In the 1970's soaring prices of oil and other commodities led to stagflation - a combination of high inflation and high unemployment, which left no good policy options. If the Fed cut interest rates to create jobs, it risked causing an inflationary spiral; if it raised interest rates to bring inflation down, it would further increase unemployment.
Can it happen again?...
…We shouldn't overstate the case: we're not back to the economic misery of the 1970's. But the fact that we're already experiencing mild stagflation means that there will be no good options if something else goes wrong...
Thus, in a hard landing, Krugman says “there will be no good options.” But the Fed will need to do something. What should the Fed do in a hard landing? Raise rates? Lower rates? I believe a recession will put the brakes on inflation, and if underlying real factors are the cause of inflation, aggregate demand policy isn't an effective tool for overcoming such shocks. Thus, I would lower rates in response to a slowdown if that were possible. But that is predicated upon the output slowdown counterbalancing inflationary pressure from other sources, and the possibility of lowering interest rates enough to stimulate the economy.

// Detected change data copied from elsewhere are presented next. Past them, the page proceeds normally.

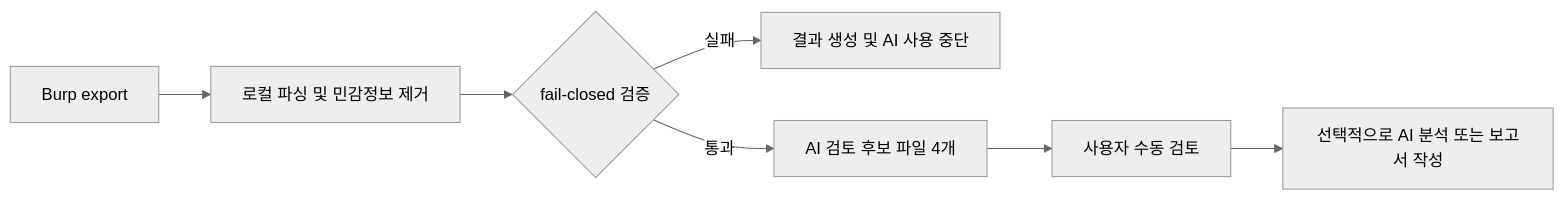
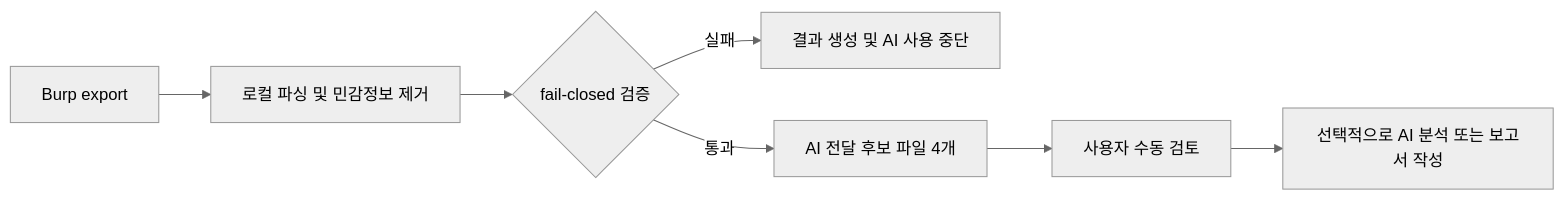
Before and after one commit to ryuyunseong/burp-ai-redaction-gateway: the diagram in README.md, drawn with Mermaid (neutral theme). The commit also changed other lines of this file and 1 other file, not shown here.

Commit message:
docs(portfolio): 릴리스와 AI 전달 용어 정합성 보완

````diff
--- a/README.md
+++ b/README.md
@@ -39,9 +39,9 @@
 ```mermaid
 flowchart LR
     A["Burp export"] --> B["로컬 파싱 및 민감정보 제거"]
     B --> C{"fail-closed 검증"}
     C -->|실패| D["결과 생성 및 AI 사용 중단"]
-    C -->|통과| E["AI 검토 후보 파일 4개"]
+    C -->|통과| E["AI 전달 후보 파일 4개"]
     E --> F["사용자 수동 검토"]
     F --> G["선택적으로 AI 분석 또는 보고서 작성"]
 ```
````
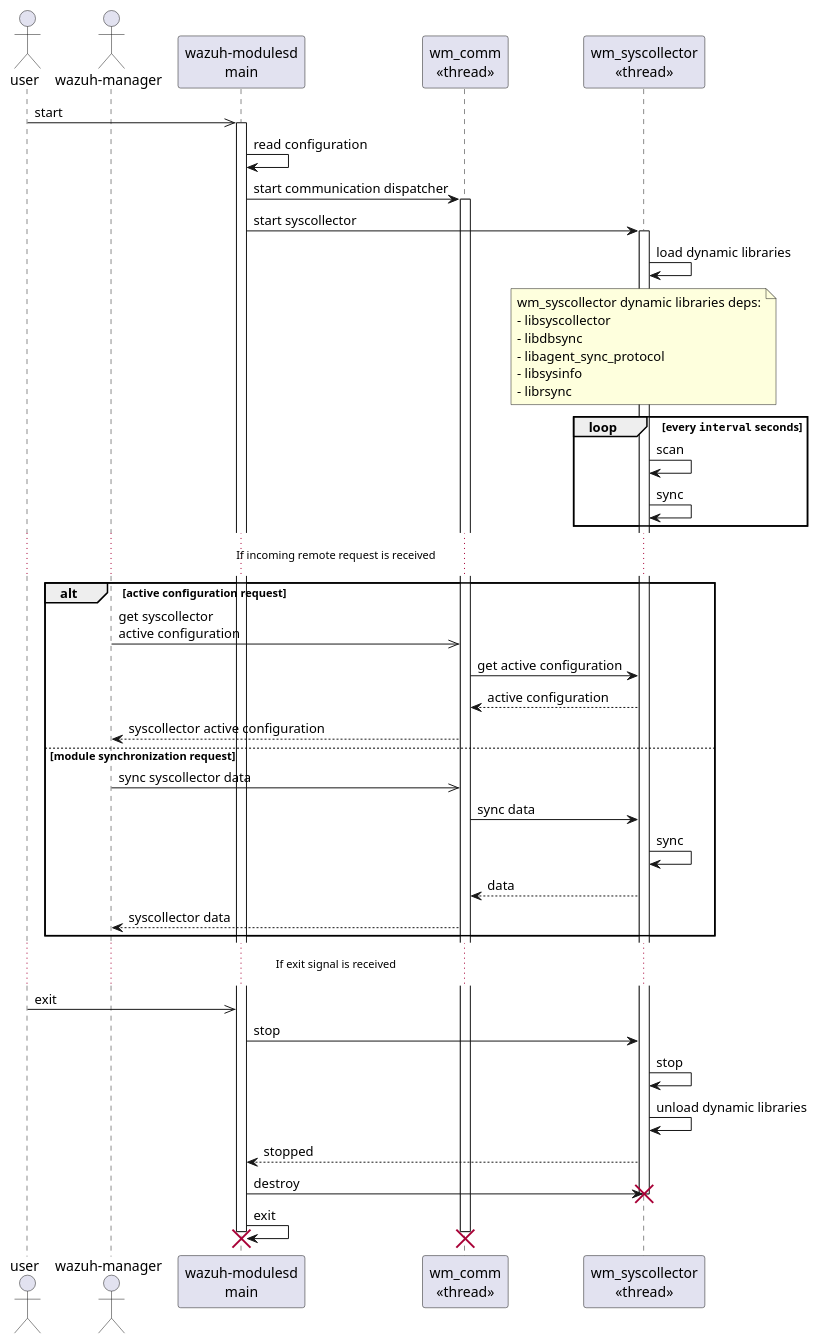
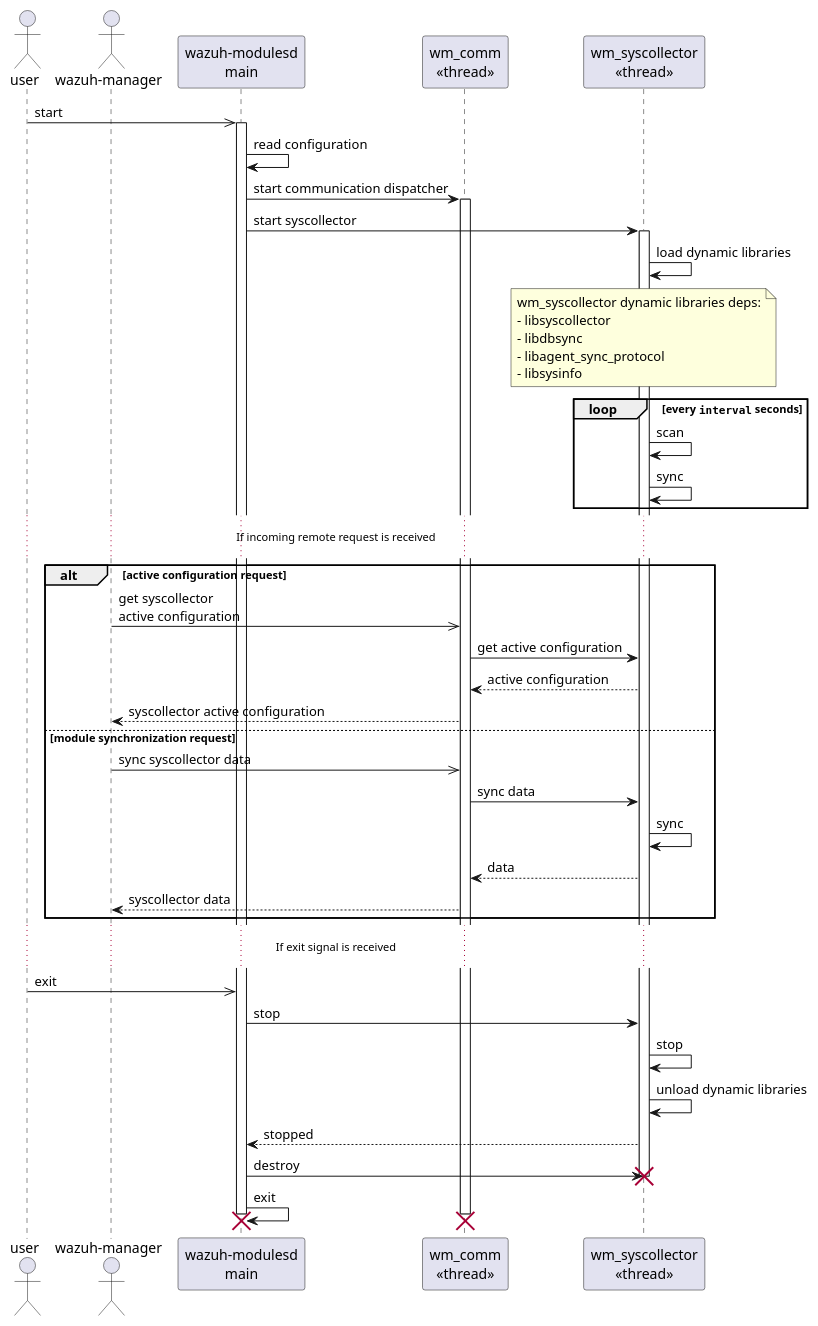
One commit to wazuh/wazuh changed the diagram in architecture/syscollector/001-sequence-wm-syscollector.puml. Above: the diagram before and after it, drawn with PlantUML. The commit also changed 79 other files, not shown here.

```diff
--- a/architecture/syscollector/001-sequence-wm-syscollector.puml
+++ b/architecture/syscollector/001-sequence-wm-syscollector.puml
@@ -5,51 +5,50 @@
 @startuml wm-syscollector
 
 actor user
 actor "wazuh-manager" as manager
 participant "wazuh-modulesd\nmain" as main
 participant "wm_comm\n<<thread>>" as comm
 participant "wm_syscollector\n<<thread>>" as wm_syscollector
 
 
 user ->> main++: start
 main -> main: read configuration
 main -> comm++: start communication dispatcher
 main -> wm_syscollector++: start syscollector
 wm_syscollector -> wm_syscollector: load dynamic libraries
 note over wm_syscollector
     wm_syscollector dynamic libraries deps:
     - libsyscollector
     - libdbsync
     - libagent_sync_protocol
     - libsysinfo
-    - librsync
 end note
 loop every ""interval"" seconds
     wm_syscollector -> wm_syscollector: scan
     wm_syscollector -> wm_syscollector: sync
 end
 ... If incoming remote request is received ...
 alt active configuration request
     manager ->> comm: get syscollector\nactive configuration
     comm -> wm_syscollector: get active configuration
     comm <-- wm_syscollector: active configuration
     manager <-- comm: syscollector active configuration
 else module synchronization request
     manager ->> comm: sync syscollector data
     comm -> wm_syscollector: sync data
     wm_syscollector -> wm_syscollector: sync
     comm <-- wm_syscollector: data
     manager <-- comm: syscollector data
 end
 ... If exit signal is received ...
 
 user ->> main: exit
 main -> wm_syscollector: stop
 wm_syscollector -> wm_syscollector: stop
 wm_syscollector -> wm_syscollector: unload dynamic libraries
 main <-- wm_syscollector: stopped
 main -> wm_syscollector!!: destroy
 main -> main!!:exit
 destroy comm
 
 @enduml
```
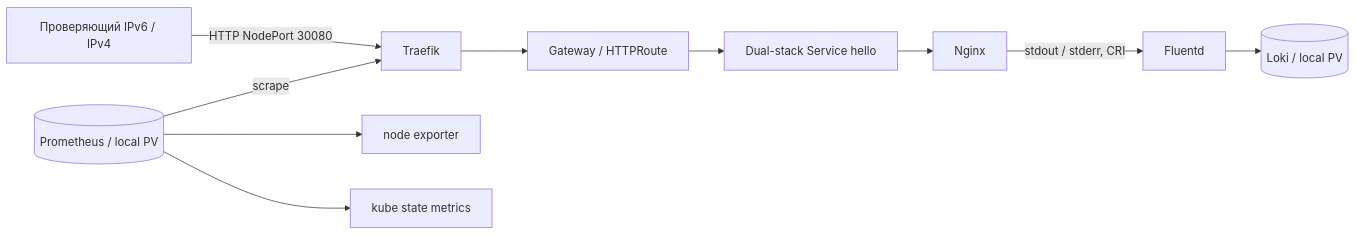
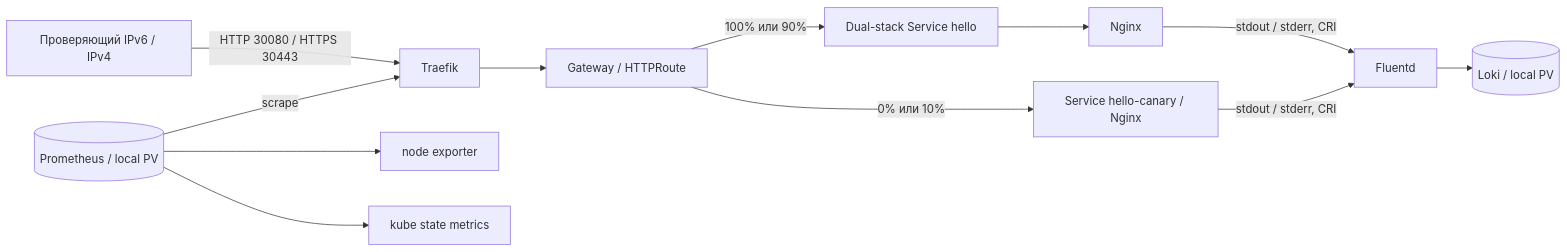
The diagram in README.md (gigabebra/mts_hack), drawn with Mermaid before and after one commit. The commit also changed other lines of this file and 9 other files, not shown here.

````diff
--- a/README.md
+++ b/README.md
@@ -22,12 +23,14 @@
 ```mermaid
 flowchart LR
-    User[Проверяющий IPv6 / IPv4] -->|HTTP NodePort 30080| Traefik
+    User[Проверяющий IPv6 / IPv4] -->|HTTP 30080 / HTTPS 30443| Traefik
     Traefik --> Gateway[Gateway / HTTPRoute]
-    Gateway --> Service[Dual-stack Service hello]
+    Gateway -->|100% или 90%| Service[Dual-stack Service hello]
     Service --> Nginx
+    Gateway -->|0% или 10%| Canary[Service hello-canary / Nginx]
     Nginx -->|stdout / stderr, CRI| Fluentd
+    Canary -->|stdout / stderr, CRI| Fluentd
     Fluentd --> Loki[(Loki / local PV)]
     Prometheus[(Prometheus / local PV)] -->|scrape| Traefik
     Prometheus --> Node[node exporter]
     Prometheus --> KSM[kube state metrics]
 ```
````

All of these questions would be much easier if both monetary and fiscal policy hadn’t already been used to such an extent. With deficits as high as they are, using fiscal policy to stimulate the economy is politically and economically infeasible. With interest rates this low it’s hard to get much stimulation from driving them even lower. They can't go much lower in any case, though interest rates could be raised if the Fed decides to tighten in response to a stagflationary episode. Thus, because the usual tools for stimulating the economy are largely unavailable, the result of recent monetary and fiscal policy is increased vulnerability to negative output shocks and a stagflationary episode.
I posted a similar comment at Angry Bear on 4/22 and at macroblog on
4/21 so I thought I'd add it here as well. Holding down interest rates
while maintaining the inflationary expectations anchor is a difficult
task that must be performed by the Fed in a landing where output falls
Making this task difficult is that the target rate of output changes when there are real shocks to the economy such as an increase in real oil prices. If the Fed mistakenly shoots at too high of a target due to a failure to completely account for the fall in the natural rate of output then it becomes even more likely that they will inadvertently generate inflation and lose the expectations anchor. As David Altig has reminded us, that was a problem for the Fed in the 1970's and hopefully they have learned some important lessons from that episode. My perception is that they have, at least that's my reading from what I've seen from the statements and speeches put out by the various regional bank presidents. But the task is a hard one, on that I think we all agree.]